Featured Research Projects
Hepatitis C Infection, Vertical Transmission from Mother to Child During Childbirth
Investigators in the Center for Vaccines and Immunity at The Research Institute are focused on understanding the role of T-cell immunity in the vertical transmission of the hepatitis C virus (HCV). Vertical transmission of HCV, passage from mother to child during pregnancy or birth, occurs in approximately five percent of pregnancies of HCV-infected mothers and is now the leading route of infection in children.
Although T-cell immunity is known to be critical for control of acute infection in adults and animal models of HCV, the roles of maternal and infant T-cell responses in preventing vertical transmission and reasons for their failure remain unknown. To address these issues scientists are studying how T-cells respond to HCV antigens in a group of HCV-infected pregnant women and their infants.
Learn more about this project’s lead investigator, Jonathan “Rob” Honegger, MD.
Understanding and Protecting Against Middle Ear Infections
Investigators in the Center for Microbial Pathogenesis at The Research Institute are studying otitis media (middle ear infection), specifically how respiratory tract viruses predispose the middle ear to invasion by any of the three bacteria most often responsible for middle ear infections.
The research team is also investigating how a host’s immune system responds to this infection, especially infection caused by the bacterium nontypeable Haemophilus influenzae, and how the microbes defend themselves against the immune system.
Using multiple approaches including an animal model of viral-bacterial superinfection, scientists are attempting to identify potential molecular targets for the design, development and pre-clinical testing of vaccine candidates.
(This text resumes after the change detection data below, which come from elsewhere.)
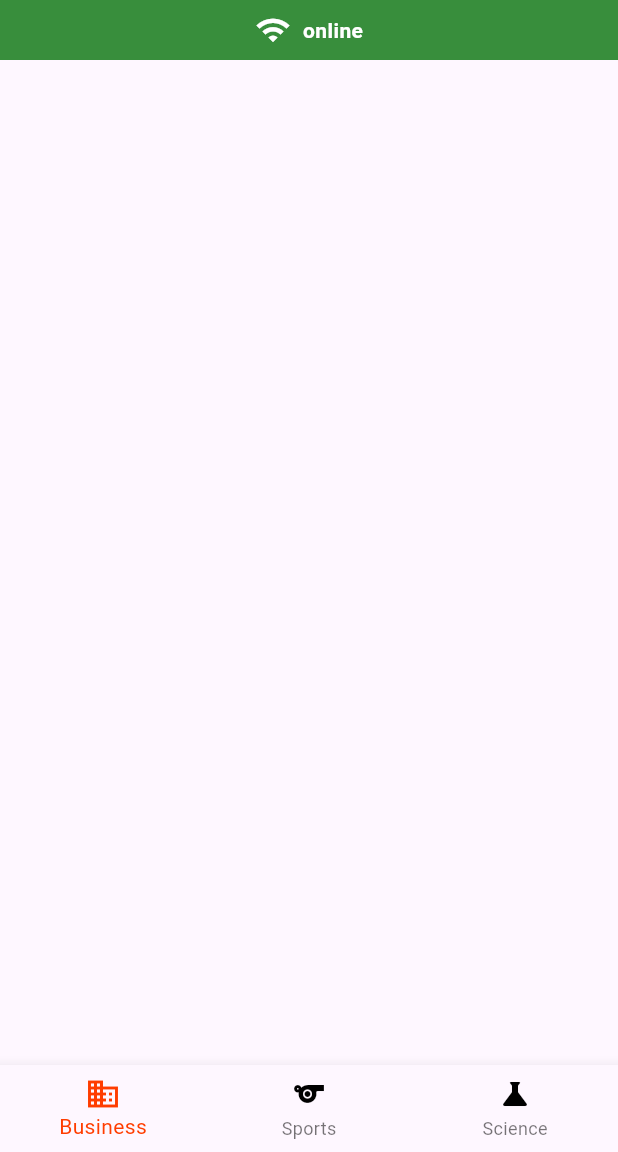
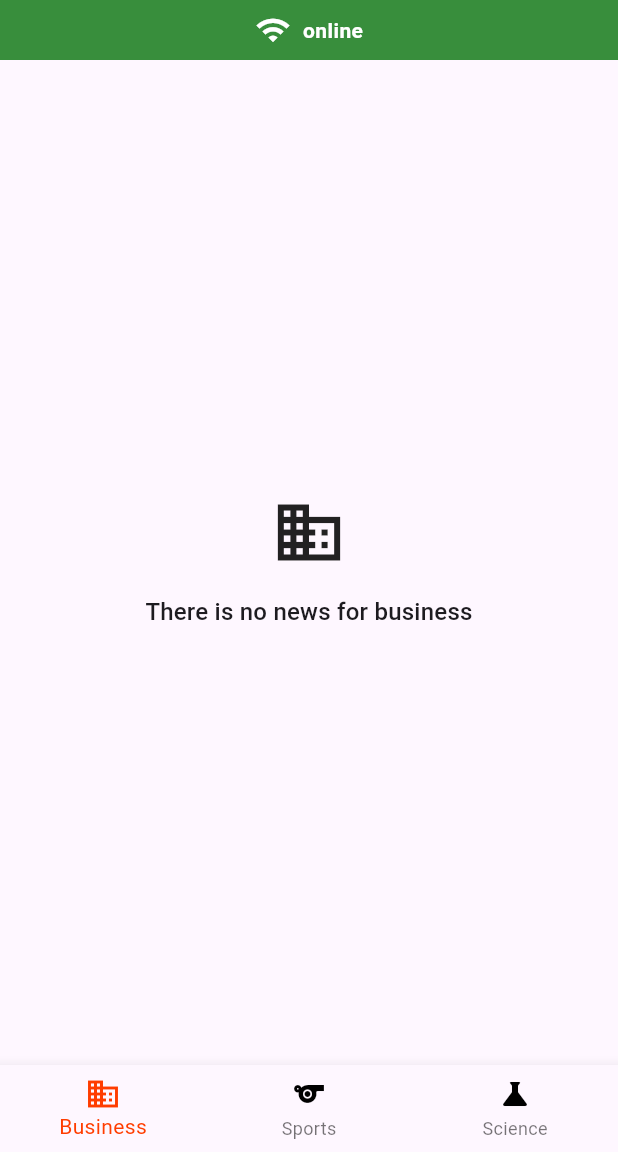
Before and after one commit to omarAlsultan22/today-s_news, a Flutter app: the screen it shows after launch, on a phone screen of 412 x 824 dp, the part 84-1236 px from its top. Run offline on Flutter 3.47's test engine with Material 3 defaults, Android fonts, the phone set to English and light mode, and no system bars; our stand-ins replace bloc, connectivity_plus, dio, flutter_bloc, hive, hive_flutter and 1 more; accounts and stored records are empty; statements that could not run were skipped.

Commit message:
Initial commit

```diff
--- a/lib/core/widgets/lists/list_builder.dart
+++ b/lib/core/widgets/lists/list_builder.dart
@@ -58,7 +58,6 @@ class _ListBuilderState extends State<ListBuilder> {
     ScrollController? scrollController
   }) {
 
-
     return ListView.builder(
       controller: scrollController,
       itemCount: length ?? data.length + 1,
--- /dev/null
+++ b/lib/core/widgets/no_data_widget.dart
@@ -0,0 +1,36 @@
+import 'package:flutter/material.dart';
+
+
+class NoDataWidget extends StatelessWidget {
+  final IconData icon;
+  final String category;
+  final double iconSize;
+  final TextStyle? textStyle;
+
+  const NoDataWidget({
+    super.key,
+    required this.icon,
+    required this.category,
+    this.iconSize = 50.0,
+    this.textStyle,
+  });
+
+  @override
+  Widget build(BuildContext context) {
+    return Center(
+      child: Column(
+        mainAxisAlignment: MainAxisAlignment.center,
+        mainAxisSize: MainAxisSize.min,
+        children: [
+          Icon(icon, size: iconSize),
+          const SizedBox(height: 16),
+          Text(
+            'There is no news for $category',
+            style: textStyle ?? Theme.of(context).textTheme.titleMedium,
+            textAlign: TextAlign.center,
+          ),
+        ],
+      ),
+    );
+  }
+}
--- a/lib/presentation/screens/business_screen.dart
+++ b/lib/presentation/screens/business_screen.dart
@@ -1,10 +1,13 @@
 import '../states/news_state.dart';
+import '../cubits/news_cubit.dart';
 import 'package:flutter/material.dart';
-import '../cubits/news_cubit.dart';
+import 'package:provider/provider.dart';
 import 'package:flutter_bloc/flutter_bloc.dart';
 import '../../core/widgets/lists/list_builder.dart';
+import 'package:todays_news/core/widgets/no_data_widget.dart';
 import 'package:todays_news/core/widgets/error_widgets/error_state.dart';
 import '../../core/widgets/error_widgets/no_internet_connection_state.dart';
+import '../../domain/services/connectivity_service/connectivity_provider.dart';
 import 'package:todays_news/features/home/constants/home_screen_constants.dart';
 
 
@@ -13,6 +16,8 @@ class BusinessScreen extends StatelessWidget {
 
   @override
   Widget build(BuildContext context) {
+    return Consumer<ConnectivityProvider>(
+        builder: (context, connectivityService, child) {
           return BlocBuilder<NewsCubit, NewsState>(
               builder: (context, state) {
                 final currentTabData = state.currentTabData;
@@ -27,8 +32,10 @@ class BusinessScreen extends StatelessWidget {
                 }
 
                 return state.when(
-              initial: () => const SizedBox(),
-              loading: () => const Center(child: CircularProgressIndicator()),
+                    initial: () =>
+                    const NoDataWidget(icon: Icons.business, category: 'business'),
+                    loading: () =>
+                    const Center(child: CircularProgressIndicator()),
                     loaded: (newTabData) =>
                         ListBuilder(
                             list: newTabData!.products,
@@ -41,10 +48,13 @@ class BusinessScreen extends StatelessWidget {
                             currentCubit.changeScreen(state.currentIndex)) :
                     Center(child: NoInternetConnection(
                         error: error.message,
-                  onRetry: () => currentCubit.changeScreen(state.currentIndex)
+                        onRetry: () =>
+                            currentCubit.changeScreen(state.currentIndex)
                     ))
                 );
               }
           );
         }
+    );
   }
+}
--- a/lib/presentation/screens/home_screen.dart
+++ b/lib/presentation/screens/home_screen.dart
@@ -11,15 +11,17 @@ class HomeScreen extends StatelessWidget {
   const HomeScreen({super.key});
 
   @override
-  Widget build(BuildContext? context) {
-    return BlocBuilder<NewsCubit, NewsState>(
-        builder: (context, state) {
-          final cubit = NewsCubit.get(context);
-          return Consumer<ConnectivityProvider>(
-              builder: (context, connectivityService, child) =>
-                  HomeLayout(state: state,
-                      cubit: cubit,
-                      connectivityService: connectivityService)
+  Widget build(BuildContext context) {
+    return Consumer<ConnectivityProvider>(
+        builder: (context, connectivityService, child) {
+          return BlocBuilder<NewsCubit, NewsState>(
+              builder: (context, state) {
+                final cubit = NewsCubit.get(context);
+                return HomeLayout(state: state,
+                    cubit: cubit,
+                    connectivityService: connectivityService
+                );
+              }
           );
         }
     );
--- a/lib/presentation/screens/science_screen.dart
+++ b/lib/presentation/screens/science_screen.dart
@@ -1,10 +1,13 @@
 import '../cubits/news_cubit.dart';
 import '../states/news_state.dart';
 import 'package:flutter/material.dart';
+import 'package:provider/provider.dart';
 import 'package:flutter_bloc/flutter_bloc.dart';
 import '../../core/widgets/lists/list_builder.dart';
+import 'package:todays_news/core/widgets/no_data_widget.dart';
 import 'package:todays_news/core/widgets/error_widgets/error_state.dart';
 import '../../core/widgets/error_widgets/no_internet_connection_state.dart';
+import '../../domain/services/connectivity_service/connectivity_provider.dart';
 import 'package:todays_news/features/home/constants/home_screen_constants.dart';
 
 
@@ -13,6 +16,8 @@ class ScienceScreen extends StatelessWidget {
 
   @override
   Widget build(BuildContext context) {
+    return Consumer<ConnectivityProvider>(
+        builder: (context, connectivityService, child) {
         return BlocBuilder<NewsCubit, NewsState>(
             builder: (context, state) {
               final currentTabData = state.currentTabData;
@@ -27,7 +32,7 @@ class ScienceScreen extends StatelessWidget {
               }
 
               return state.when(
-              initial: () => const SizedBox(),
+                  initial: () => const NoDataWidget(icon: Icons.science, category: 'science'),
                   loading: () => const Center(child: CircularProgressIndicator()),
                   loaded: (newTabData) =>
                       ListBuilder(
@@ -47,4 +52,6 @@ class ScienceScreen extends StatelessWidget {
             }
         );
       }
+    );
   }
+}
--- a/lib/presentation/screens/sports_screen.dart
+++ b/lib/presentation/screens/sports_screen.dart
@@ -1,10 +1,13 @@
 import '../states/news_state.dart';
+import '../cubits/news_cubit.dart';
 import 'package:flutter/material.dart';
-import '../cubits/news_cubit.dart';
+import 'package:provider/provider.dart';
 import 'package:flutter_bloc/flutter_bloc.dart';
 import '../../core/widgets/lists/list_builder.dart';
+import 'package:todays_news/core/widgets/no_data_widget.dart';
 import 'package:todays_news/core/widgets/error_widgets/error_state.dart';
 import '../../core/widgets/error_widgets/no_internet_connection_state.dart';
+import '../../domain/services/connectivity_service/connectivity_provider.dart';
 import 'package:todays_news/features/home/constants/home_screen_constants.dart';
 
 
@@ -13,6 +16,8 @@ class SportsScreen extends StatelessWidget {
 
   @override
   Widget build(BuildContext context) {
+    return Consumer<ConnectivityProvider>(
+        builder: (context, connectivityService, child) {
         return BlocBuilder<NewsCubit, NewsState>(
             builder: (context, state) {
               final currentTabData = state.currentTabData;
@@ -27,7 +32,7 @@ class SportsScreen extends StatelessWidget {
               }
 
               return state.when(
-              initial: () => const SizedBox(),
+                  initial: () => const NoDataWidget(icon: Icons.sports, category: 'sports'),
                   loading: () => const Center(child: CircularProgressIndicator()),
                   loaded: (newTabData) =>
                       ListBuilder(
@@ -47,4 +52,6 @@ class SportsScreen extends StatelessWidget {
             }
         );
       }
+    );
   }
+}
```
Lines whose indentation alone changed are shown as unchanged.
The long-term goal is to develop novel methods to treat or prevent otitis media.
Global Studies to Develop New Treatments for RSV
Respiratory syncytial virus (RSV) infection is the leading cause of hospitalization in infants in the United States; however therapeutic options are limited and no vaccine is yet available. To gain insight in to how RSV develops, investigators in the Center for Vaccines and Immunity at The Research Institute have designed a global, multidisciplinary approach, performing studies in the mouse model of RSV and in children with respiratory viral infections. In parallel, scientists perform detailed studies on the virus itself and are characterizing the host differences in disease severity. Gene expression analyses has allowed the team to better understand the mechanisms of the disease, and also assess disease severity, responses to therapy and eventually predict outcomes in children with RSV, influenza or rhinovirus infections among others.